[Task statement]: Repeat back the entries that follow, keeping every word as it is.

------------------------------------

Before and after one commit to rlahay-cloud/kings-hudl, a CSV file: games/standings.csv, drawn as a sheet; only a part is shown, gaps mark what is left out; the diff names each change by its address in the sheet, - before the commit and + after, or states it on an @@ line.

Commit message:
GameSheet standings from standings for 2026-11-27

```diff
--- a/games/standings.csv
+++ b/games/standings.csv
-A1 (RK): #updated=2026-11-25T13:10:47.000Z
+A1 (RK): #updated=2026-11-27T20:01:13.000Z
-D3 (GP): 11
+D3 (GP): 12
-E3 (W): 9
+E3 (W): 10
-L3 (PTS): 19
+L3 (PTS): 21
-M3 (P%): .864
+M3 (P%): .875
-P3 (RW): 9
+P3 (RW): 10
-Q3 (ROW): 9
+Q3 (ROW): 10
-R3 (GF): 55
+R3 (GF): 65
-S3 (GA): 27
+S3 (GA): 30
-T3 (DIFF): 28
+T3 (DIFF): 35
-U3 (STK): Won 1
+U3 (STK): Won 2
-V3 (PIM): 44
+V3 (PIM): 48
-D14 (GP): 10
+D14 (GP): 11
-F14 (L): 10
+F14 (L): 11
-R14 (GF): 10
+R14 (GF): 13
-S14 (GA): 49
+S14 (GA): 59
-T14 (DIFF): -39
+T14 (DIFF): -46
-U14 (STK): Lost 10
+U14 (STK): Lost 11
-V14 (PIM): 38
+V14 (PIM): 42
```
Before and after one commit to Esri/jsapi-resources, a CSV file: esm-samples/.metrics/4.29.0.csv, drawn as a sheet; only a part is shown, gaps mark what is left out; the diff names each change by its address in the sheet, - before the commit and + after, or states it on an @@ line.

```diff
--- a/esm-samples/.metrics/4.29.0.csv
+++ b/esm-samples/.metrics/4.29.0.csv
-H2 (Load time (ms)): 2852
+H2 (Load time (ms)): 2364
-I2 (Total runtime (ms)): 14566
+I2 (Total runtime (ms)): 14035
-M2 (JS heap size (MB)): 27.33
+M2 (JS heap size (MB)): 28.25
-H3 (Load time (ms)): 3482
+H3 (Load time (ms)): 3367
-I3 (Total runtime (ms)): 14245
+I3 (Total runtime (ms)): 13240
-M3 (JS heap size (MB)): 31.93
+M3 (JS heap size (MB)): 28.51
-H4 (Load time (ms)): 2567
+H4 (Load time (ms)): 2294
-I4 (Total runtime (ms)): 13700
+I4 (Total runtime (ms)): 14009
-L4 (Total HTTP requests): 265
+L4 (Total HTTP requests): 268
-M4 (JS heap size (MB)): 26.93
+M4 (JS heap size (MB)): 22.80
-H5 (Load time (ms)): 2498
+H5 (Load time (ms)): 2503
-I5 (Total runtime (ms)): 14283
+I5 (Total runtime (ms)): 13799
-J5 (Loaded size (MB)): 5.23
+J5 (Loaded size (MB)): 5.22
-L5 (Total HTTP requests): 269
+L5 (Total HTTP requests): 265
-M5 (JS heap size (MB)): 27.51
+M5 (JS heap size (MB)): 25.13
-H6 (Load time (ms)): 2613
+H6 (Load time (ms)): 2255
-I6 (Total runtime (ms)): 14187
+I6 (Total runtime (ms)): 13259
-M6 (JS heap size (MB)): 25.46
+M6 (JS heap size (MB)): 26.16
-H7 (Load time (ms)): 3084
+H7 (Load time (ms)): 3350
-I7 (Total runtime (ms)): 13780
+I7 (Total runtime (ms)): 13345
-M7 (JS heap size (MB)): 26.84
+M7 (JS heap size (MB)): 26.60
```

------------------------------------

[Response to this exercise]:
Before and after one commit to rlahay-cloud/kings-hudl, a CSV file: games/standings.csv, drawn as a sheet; only a part is shown, gaps mark what is left out; the diff names each change by its address in the sheet, - before the commit and + after, or states it on an @@ line.

Commit message:
GameSheet standings from standings for 2026-11-27

```diff
--- a/games/standings.csv
+++ b/games/standings.csv
-A1 (RK): #updated=2026-11-25T13:10:47.000Z
+A1 (RK): #updated=2026-11-27T20:01:13.000Z
-D3 (GP): 11
+D3 (GP): 12
-E3 (W): 9
+E3 (W): 10
-L3 (PTS): 19
+L3 (PTS): 21
-M3 (P%): .864
+M3 (P%): .875
-P3 (RW): 9
+P3 (RW): 10
-Q3 (ROW): 9
+Q3 (ROW): 10
-R3 (GF): 55
+R3 (GF): 65
-S3 (GA): 27
+S3 (GA): 30
-T3 (DIFF): 28
+T3 (DIFF): 35
-U3 (STK): Won 1
+U3 (STK): Won 2
-V3 (PIM): 44
+V3 (PIM): 48
-D14 (GP): 10
+D14 (GP): 11
-F14 (L): 10
+F14 (L): 11
-R14 (GF): 10
+R14 (GF): 13
-S14 (GA): 49
+S14 (GA): 59
-T14 (DIFF): -39
+T14 (DIFF): -46
-U14 (STK): Lost 10
+U14 (STK): Lost 11
-V14 (PIM): 38
+V14 (PIM): 42
```
Before and after one commit to Esri/jsapi-resources, a CSV file: esm-samples/.metrics/4.29.0.csv, drawn as a sheet; only a part is shown, gaps mark what is left out; the diff names each change by its address in the sheet, - before the commit and + after, or states it on an @@ line.

```diff
--- a/esm-samples/.metrics/4.29.0.csv
+++ b/esm-samples/.metrics/4.29.0.csv
-H2 (Load time (ms)): 2852
+H2 (Load time (ms)): 2364
-I2 (Total runtime (ms)): 14566
+I2 (Total runtime (ms)): 14035
-M2 (JS heap size (MB)): 27.33
+M2 (JS heap size (MB)): 28.25
-H3 (Load time (ms)): 3482
+H3 (Load time (ms)): 3367
-I3 (Total runtime (ms)): 14245
+I3 (Total runtime (ms)): 13240
-M3 (JS heap size (MB)): 31.93
+M3 (JS heap size (MB)): 28.51
-H4 (Load time (ms)): 2567
+H4 (Load time (ms)): 2294
-I4 (Total runtime (ms)): 13700
+I4 (Total runtime (ms)): 14009
-L4 (Total HTTP requests): 265
+L4 (Total HTTP requests): 268
-M4 (JS heap size (MB)): 26.93
+M4 (JS heap size (MB)): 22.80
-H5 (Load time (ms)): 2498
+H5 (Load time (ms)): 2503
-I5 (Total runtime (ms)): 14283
+I5 (Total runtime (ms)): 13799
-J5 (Loaded size (MB)): 5.23
+J5 (Loaded size (MB)): 5.22
-L5 (Total HTTP requests): 269
+L5 (Total HTTP requests): 265
-M5 (JS heap size (MB)): 27.51
+M5 (JS heap size (MB)): 25.13
-H6 (Load time (ms)): 2613
+H6 (Load time (ms)): 2255
-I6 (Total runtime (ms)): 14187
+I6 (Total runtime (ms)): 13259
-M6 (JS heap size (MB)): 25.46
+M6 (JS heap size (MB)): 26.16
-H7 (Load time (ms)): 3084
+H7 (Load time (ms)): 3350
-I7 (Total runtime (ms)): 13780
+I7 (Total runtime (ms)): 13345
-M7 (JS heap size (MB)): 26.84
+M7 (JS heap size (MB)): 26.60
```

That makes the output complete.